Many IUL products that used to have annual caps of 11%-12% are now hovering around 9%.
With FIAs, annual point-to-point caps have also come down (recently they’ve been north of 6% and now they are sinking below 5% for most products).
Are indexed products dead? Nope. Insurance companies saw the writing on the wall with S&P 500 based products and within the last several years most started offering VCIs. VCIs cost less to hedge risk and are designed for more growth (due mainly to higher participation rates).
Let’s compare an annual point-to-point FIA using an S&P 500-based cap of 6% (where they were in 2019 with many products) with a VCI designed for growth.
- S&P 500-based FIA in 2019 returned: 6%
- VCI in 2019 returned: 16.55
- I also found a different VCI that would have returned 25.95% in 2019*.
- For context, one of my favorite FIAs with a VCI (with less volatility) returned 8.71% in 2019.
*This return was high because I illustrated the rate when you buy up the participation rate.
What about IULs? Let’s compare an IUL with a 10% S&P 500 annual point-to-point cap with my favorite IUL with a VCI.
- IUL with 10% S&P 500 cap in 2019 returned: 10%
- IUL with VIC in 2019 returned: 19.89%
What’s the point of this newsletter?
- It’s time to transition clients away from S&P 500-based indexes and into VCIs. That means when your clients come up for renewal on current products, you should be telling them to reallocate their money away into VCIs you trust. And when you sell new products, you might want to allocate the majority, if not all, of the money to VCIs.
- There are some really good VCIs out there that you should learn about (and if you are not familiar with FIAs and IULs, you owe it to your clients to learn and uses them as asset classes when appropriate).

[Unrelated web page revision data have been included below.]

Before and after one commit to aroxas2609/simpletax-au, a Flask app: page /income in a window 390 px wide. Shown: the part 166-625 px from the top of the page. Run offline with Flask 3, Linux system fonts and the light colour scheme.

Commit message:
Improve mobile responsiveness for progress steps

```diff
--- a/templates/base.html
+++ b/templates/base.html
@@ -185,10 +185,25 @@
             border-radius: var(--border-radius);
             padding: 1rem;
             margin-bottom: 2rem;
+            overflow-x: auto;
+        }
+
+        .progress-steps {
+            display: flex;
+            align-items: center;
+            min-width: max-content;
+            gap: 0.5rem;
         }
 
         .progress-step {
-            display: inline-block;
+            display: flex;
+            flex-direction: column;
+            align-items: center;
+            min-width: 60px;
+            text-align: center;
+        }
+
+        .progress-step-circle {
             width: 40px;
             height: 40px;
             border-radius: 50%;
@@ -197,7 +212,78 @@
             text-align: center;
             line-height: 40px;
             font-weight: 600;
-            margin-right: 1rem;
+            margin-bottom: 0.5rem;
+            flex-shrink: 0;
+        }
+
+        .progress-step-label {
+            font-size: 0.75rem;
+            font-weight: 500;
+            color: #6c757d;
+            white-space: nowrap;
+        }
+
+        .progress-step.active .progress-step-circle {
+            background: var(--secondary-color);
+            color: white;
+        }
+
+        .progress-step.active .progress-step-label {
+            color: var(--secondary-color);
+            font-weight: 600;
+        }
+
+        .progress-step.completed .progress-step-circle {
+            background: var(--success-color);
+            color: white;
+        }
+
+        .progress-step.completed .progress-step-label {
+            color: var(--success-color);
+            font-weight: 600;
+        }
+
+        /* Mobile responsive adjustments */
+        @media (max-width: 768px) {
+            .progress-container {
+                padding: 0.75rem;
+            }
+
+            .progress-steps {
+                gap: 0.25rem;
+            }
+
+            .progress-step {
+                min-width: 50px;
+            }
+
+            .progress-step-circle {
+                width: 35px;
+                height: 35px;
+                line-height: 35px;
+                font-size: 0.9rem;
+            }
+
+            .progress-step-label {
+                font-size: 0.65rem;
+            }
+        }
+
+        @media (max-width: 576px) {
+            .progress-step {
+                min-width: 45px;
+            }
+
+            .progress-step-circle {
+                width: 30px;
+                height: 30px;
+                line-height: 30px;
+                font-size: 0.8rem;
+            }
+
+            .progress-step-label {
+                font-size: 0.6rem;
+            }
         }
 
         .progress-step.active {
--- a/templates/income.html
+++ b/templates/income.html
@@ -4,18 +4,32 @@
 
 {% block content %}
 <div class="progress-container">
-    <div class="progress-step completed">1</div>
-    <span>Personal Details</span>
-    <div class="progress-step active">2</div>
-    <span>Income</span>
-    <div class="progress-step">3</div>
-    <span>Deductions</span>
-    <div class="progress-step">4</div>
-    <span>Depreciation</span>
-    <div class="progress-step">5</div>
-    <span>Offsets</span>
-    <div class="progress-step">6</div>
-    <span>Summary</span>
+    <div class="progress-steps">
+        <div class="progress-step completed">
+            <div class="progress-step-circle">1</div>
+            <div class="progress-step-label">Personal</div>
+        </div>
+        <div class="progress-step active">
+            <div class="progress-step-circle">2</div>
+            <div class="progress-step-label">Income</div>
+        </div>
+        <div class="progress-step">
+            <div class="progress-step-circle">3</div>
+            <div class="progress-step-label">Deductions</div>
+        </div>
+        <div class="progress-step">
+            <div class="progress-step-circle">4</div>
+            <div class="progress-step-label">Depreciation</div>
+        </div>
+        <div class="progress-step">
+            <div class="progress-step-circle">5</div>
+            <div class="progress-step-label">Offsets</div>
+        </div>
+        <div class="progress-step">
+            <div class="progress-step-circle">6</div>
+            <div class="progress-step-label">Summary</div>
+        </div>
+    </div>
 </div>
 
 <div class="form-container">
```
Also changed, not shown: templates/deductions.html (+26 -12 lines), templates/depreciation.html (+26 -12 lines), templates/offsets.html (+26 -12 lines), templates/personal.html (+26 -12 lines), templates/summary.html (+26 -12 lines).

Roccy DeFrancesco, JD, CAPP, CMP
Founder, The Wealth Preservation Institute
Co-Founder, The Asset Protection Society